Perhaps it is this which makes this part of the country a holiday destination for the more discriminating. Whatever you might read in the New Statesman, the northern shoreline of Norfolk, for example, is not thronged with the brain- dead. Here are middle-aged couples with floppy hats, binoculars and neat white socks - people so polite that, even when calling the dog, they remember to say "Please". Families sit on shingle beaches in contented boredom, staring out over the grey sea, throwing stones. In pubs, teenagers who have been coming here for years with their parents gather to gossip and flirt, chattering like swallows on telegraph wires, preparing to fly south.

For fear of mixing with the brain-dead and their offspring, the Heffers probably avoided Cromer, where this year the end-of-the-pier show is gloriously celebrating its 21st anniversary.

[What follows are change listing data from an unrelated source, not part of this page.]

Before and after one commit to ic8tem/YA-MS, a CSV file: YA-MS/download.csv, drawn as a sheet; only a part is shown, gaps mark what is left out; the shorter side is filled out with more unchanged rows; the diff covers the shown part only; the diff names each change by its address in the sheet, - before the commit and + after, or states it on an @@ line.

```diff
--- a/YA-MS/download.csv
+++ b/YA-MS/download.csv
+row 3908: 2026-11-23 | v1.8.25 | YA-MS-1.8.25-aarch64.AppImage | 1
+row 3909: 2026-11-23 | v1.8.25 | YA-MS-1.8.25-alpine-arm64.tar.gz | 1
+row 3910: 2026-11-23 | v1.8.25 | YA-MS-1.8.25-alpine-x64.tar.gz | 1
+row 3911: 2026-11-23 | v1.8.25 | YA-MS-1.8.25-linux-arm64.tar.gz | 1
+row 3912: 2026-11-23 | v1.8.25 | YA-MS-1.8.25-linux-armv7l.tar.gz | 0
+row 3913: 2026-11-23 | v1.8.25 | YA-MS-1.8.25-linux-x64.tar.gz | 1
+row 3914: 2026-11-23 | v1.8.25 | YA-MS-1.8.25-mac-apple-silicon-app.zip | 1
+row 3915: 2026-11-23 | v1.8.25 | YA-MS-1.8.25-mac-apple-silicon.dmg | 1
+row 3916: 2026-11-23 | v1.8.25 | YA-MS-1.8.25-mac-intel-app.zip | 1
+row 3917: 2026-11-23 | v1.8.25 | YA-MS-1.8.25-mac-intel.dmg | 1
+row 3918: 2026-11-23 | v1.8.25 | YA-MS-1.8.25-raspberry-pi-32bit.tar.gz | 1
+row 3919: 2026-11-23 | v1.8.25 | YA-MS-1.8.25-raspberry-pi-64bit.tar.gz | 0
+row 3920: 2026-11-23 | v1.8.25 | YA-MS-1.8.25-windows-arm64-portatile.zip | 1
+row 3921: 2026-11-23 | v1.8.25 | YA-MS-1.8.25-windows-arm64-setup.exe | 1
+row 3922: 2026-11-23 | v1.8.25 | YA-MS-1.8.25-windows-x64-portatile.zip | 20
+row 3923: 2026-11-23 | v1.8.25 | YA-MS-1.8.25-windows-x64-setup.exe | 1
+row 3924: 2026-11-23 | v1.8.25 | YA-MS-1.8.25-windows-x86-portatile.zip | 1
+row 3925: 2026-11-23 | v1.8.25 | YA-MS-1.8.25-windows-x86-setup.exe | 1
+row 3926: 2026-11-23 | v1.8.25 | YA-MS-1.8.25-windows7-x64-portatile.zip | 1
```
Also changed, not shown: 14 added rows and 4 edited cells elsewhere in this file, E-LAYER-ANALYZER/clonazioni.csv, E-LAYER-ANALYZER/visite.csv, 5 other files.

Hosted by a double act superior to Morecambe and Wise, the Seaside Special '98 has a fine traditional line-up - a rubber- faced young comedian, a square-jawed crooner, a keyboards-and-drum combo bravely impersonating an orchestra, and a chorus line of four girls, spilling heartbreakingly out of their costumes, dancing and smiling, their eyes fixed with defiant optimism on some distant spot at the back of the theatre.

Laughter and sadness, summer giving way to autumn: this true East Anglian moment is caught, better than by any jaded diarist, in Sue Roe's poem "Femme at the end of the pier at Cromer" from her recently published collection The Spitfire Factory (Dale House Press). "Whelks in the sea at Cromer whelp/when the girls come on in shimmering heels/ Cromer rocks when Femme makes her curtsey/ it thunders applause from end to end/ wanting an encore, wanting more."